There has been a significant shift in the understanding of how people work, founded on elements that are innately human; security, autonomy, belonging, achievement, status, and purpose. These six elements reflect how we tend to experience the world and what motivates us to do our best work. Informed by this understanding, renowned company Herman Miller has recently transformed workplaces to consider the arrangement of surroundings, furnishings, and tools that match the diverse needs of employees while delivering an elevated human experience.
Traditional cubicles and office spaces that many people continue to work in today were very much designed for the workflow, processes and technology from the past. Recognizing the potential for a new kind of office, Herman Miller has identified three key pillars to be considered when designing for “living office” spaces.
A space where people will work not because they have to, but because they want to should be the ultimate strife of designers and employers in our modern era. When we design to enhance our experience, our workplace becomes a place where we feel content. We must also recognize that everybody is different in how they work – individuals and organizations have their own unique character and activities that may warrant creative approaches to workspace design.
2. Place making
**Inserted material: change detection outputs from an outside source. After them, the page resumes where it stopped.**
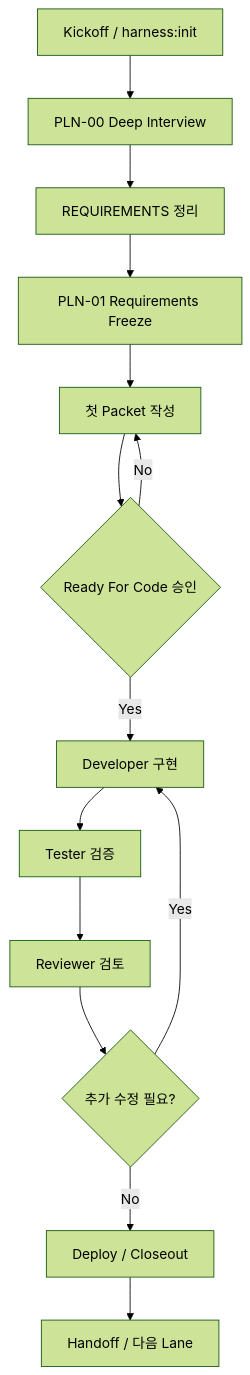
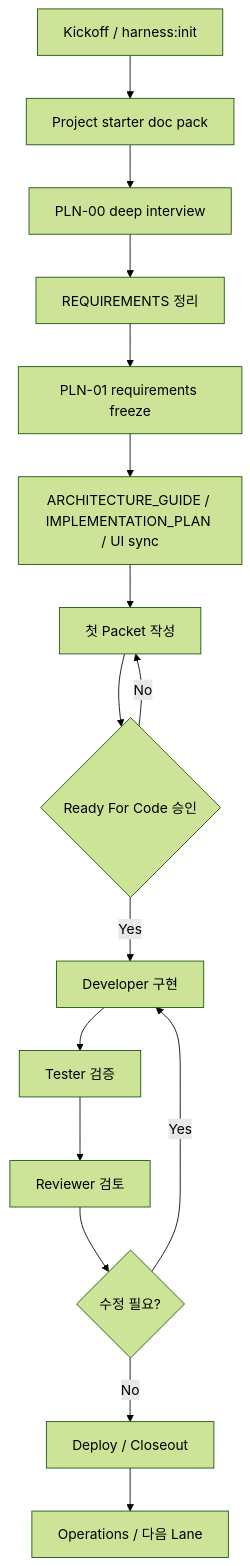
Before and after one commit to Heeyoung-Ahn/harness-implementation-v1: the first of 2 diagrams in dist/standard-harness-v1.3/.package/standard-template/reference/manuals/HARNESS_MANUAL.md, drawn with Mermaid (forest theme). The commit also changed other lines of this file and 66 other files, not shown here.

Commit message:
Update harness kickoff docs and installer payload

````diff
--- a/dist/standard-harness-v1.3/.package/standard-template/reference/manuals/HARNESS_MANUAL.md
+++ b/dist/standard-harness-v1.3/.package/standard-template/reference/manuals/HARNESS_MANUAL.md
@@ -52,16 +292,18 @@
 ```mermaid
 flowchart TD
-    A["Kickoff / harness:init"] --> B["PLN-00 Deep Interview"]
-    B --> C["REQUIREMENTS 정리"]
-    C --> D["PLN-01 Requirements Freeze"]
-    D --> E["첫 Packet 작성"]
-    E --> F{"Ready For Code 승인"}
-    F -->|No| E
-    F -->|Yes| G["Developer 구현"]
-    G --> H["Tester 검증"]
-    H --> I["Reviewer 검토"]
-    I --> J{"추가 수정 필요?"}
-    J -->|Yes| G
-    J -->|No| K["Deploy / Closeout"]
-    K --> L["Handoff / 다음 Lane"]
+    A["Kickoff / harness:init"] --> B["Project starter doc pack"]
+    B --> C["PLN-00 deep interview"]
+    C --> D["REQUIREMENTS 정리"]
+    D --> E["PLN-01 requirements freeze"]
+    E --> F["ARCHITECTURE_GUIDE / IMPLEMENTATION_PLAN / UI sync"]
+    F --> G["첫 Packet 작성"]
+    G --> H{"Ready For Code 승인"}
+    H -->|No| G
+    H -->|Yes| I["Developer 구현"]
+    I --> J["Tester 검증"]
+    J --> K["Reviewer 검토"]
+    K --> L{"수정 필요?"}
+    L -->|Yes| I
+    L -->|No| M["Deploy / Closeout"]
+    M --> N["Operations / 다음 Lane"]
 ```
````
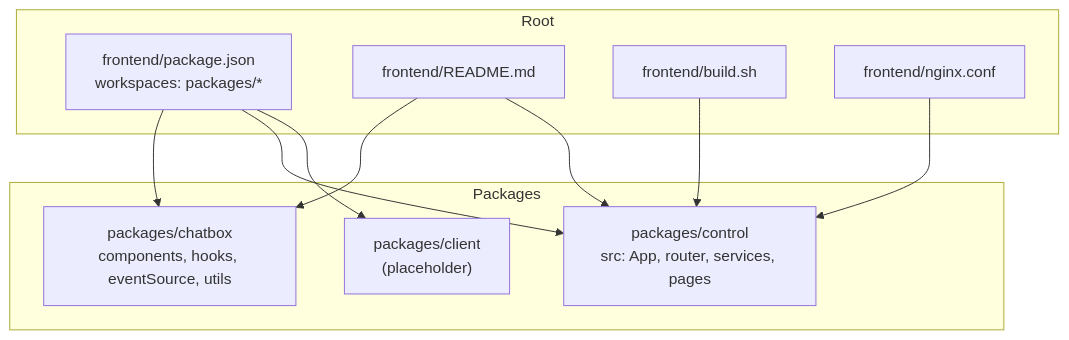
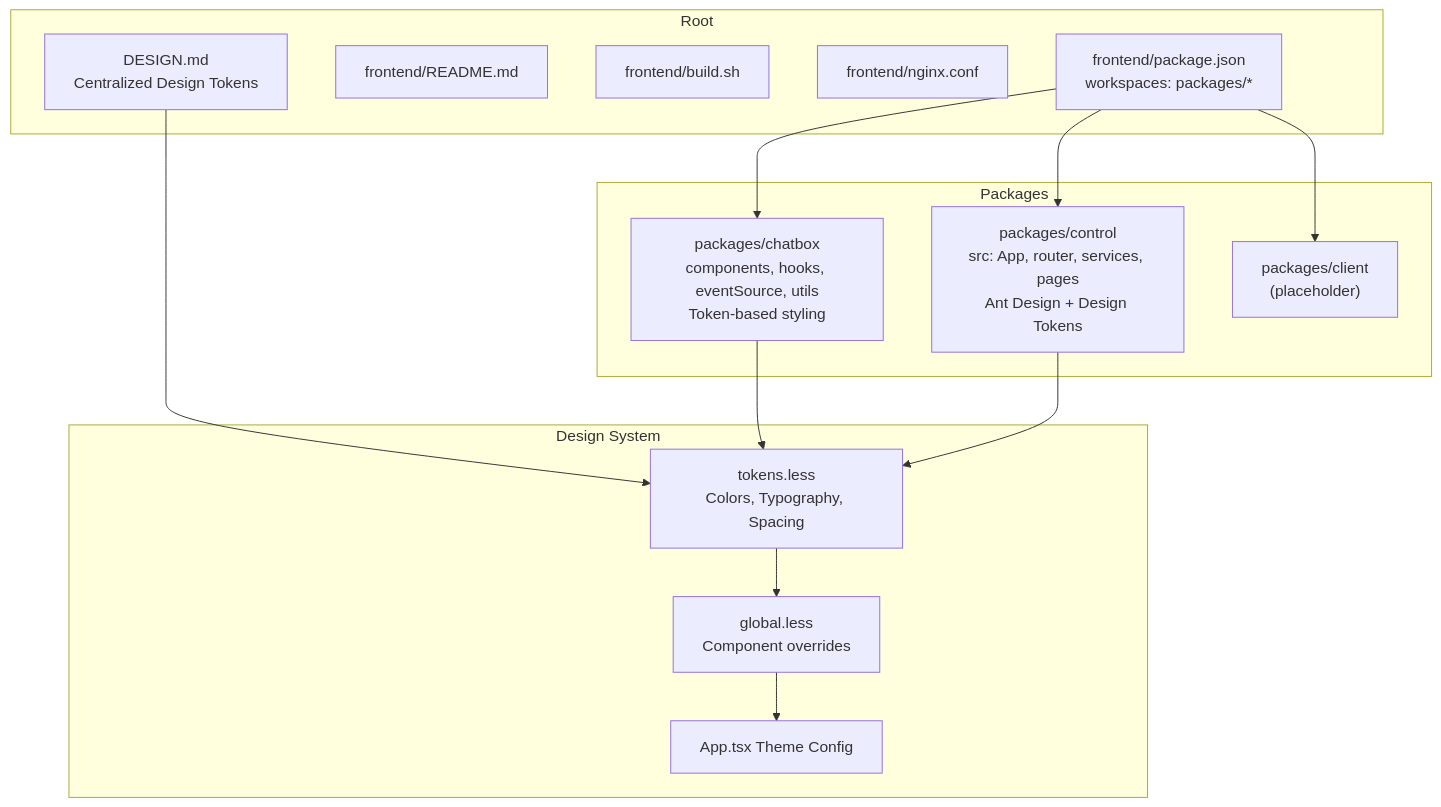
Before and after one commit to alibaba/tron-one-agent: the first of 8 diagrams in .qoder/repowiki/en/content/Frontend Architecture/Frontend Architecture.md, drawn with Mermaid. The commit also changed other lines of this file and 6 other files, not shown here.

````diff
--- a/.qoder/repowiki/en/content/Frontend Architecture/Frontend Architecture.md
+++ b/.qoder/repowiki/en/content/Frontend Architecture/Frontend Architecture.md
@@ -44,21 +57,28 @@
 ```mermaid
 graph TB
 subgraph "Root"
 R_pkg["frontend/package.json<br/>workspaces: packages/*"]
 R_readme["frontend/README.md"]
 R_build["frontend/build.sh"]
 R_nginx["frontend/nginx.conf"]
+R_design["DESIGN.md<br/>Centralized Design Tokens"]
 end
 subgraph "Packages"
-P_chatbox["packages/chatbox<br/>components, hooks, eventSource, utils"]
-P_control["packages/control<br/>src: App, router, services, pages"]
+P_chatbox["packages/chatbox<br/>components, hooks, eventSource, utils<br/>Token-based styling"]
+P_control["packages/control<br/>src: App, router, services, pages<br/>Ant Design + Design Tokens"]
 P_client["packages/client<br/>(placeholder)"]
+end
+subgraph "Design System"
+DS_tokens["tokens.less<br/>Colors, Typography, Spacing"]
+DS_global["global.less<br/>Component overrides"]
+DS_app_theme["App.tsx Theme Config"]
 end
 R_pkg --> P_chatbox
 R_pkg --> P_control
 R_pkg --> P_client
-R_readme --> P_chatbox
-R_readme --> P_control
-R_build --> P_control
-R_nginx --> P_control
+R_design --> DS_tokens
+DS_tokens --> DS_global
+DS_global --> DS_app_theme
+P_chatbox --> DS_tokens
+P_control --> DS_tokens
 ```
````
Place making entails creating a place for every purpose, and a purpose for every place (Herman Miller, n.d.). In a “living office,” people are able to choose from a range of spaces that better support their work activities, strengthen connection with colleagues, and help fulfill their specific task at hand. Give consulting firm Deloitte for example. The new Toronto headquarters has approximately 18 different types of workstations on any given floor, enabling flexibility to connect and collaborate with colleagues in a highly innovative and productive way.
Click here to read more on how a number of Canadian companies have begun to overhaul dated workspaces.
3. Furnishings and Tools
“Living offices” also take into account the unique physical environments of organizations, recognizing when a space needs to present more formal than casual, or more uniform than diverse (Herman Miller, n.d.) . By carefully considering a space’s furnishing and tools, this can help create workplaces that reflect the character of people and work.
Another concern that warrants "living offices" is the fact that employees are staying longer in the office. And let's face it, it's very hard and tiresome to sit in the same spot, doing the same thing all day long. In a "living office," employees have the opportunity to re-energize and "mix up" their work day. Although all of these points sound great, other considerations like having spaces where employees can focus without distraction, or having to "claim a spot" is just as important.
What do you think about the concept of a "living office"? Do the pros outweigh the cons? Let us know in the comments below!
Herman Miller. (n.d.). Living Office: A Human-Centered Approach to Work and Workplace. Retrieved from http://www.hermanmiller.com/solutions/living-office/living-office-digital-magazine.html?utm_campaign=living_office_dsc&utm_medium=social-pd&utm_source=linkedin&utm_content=coi_profile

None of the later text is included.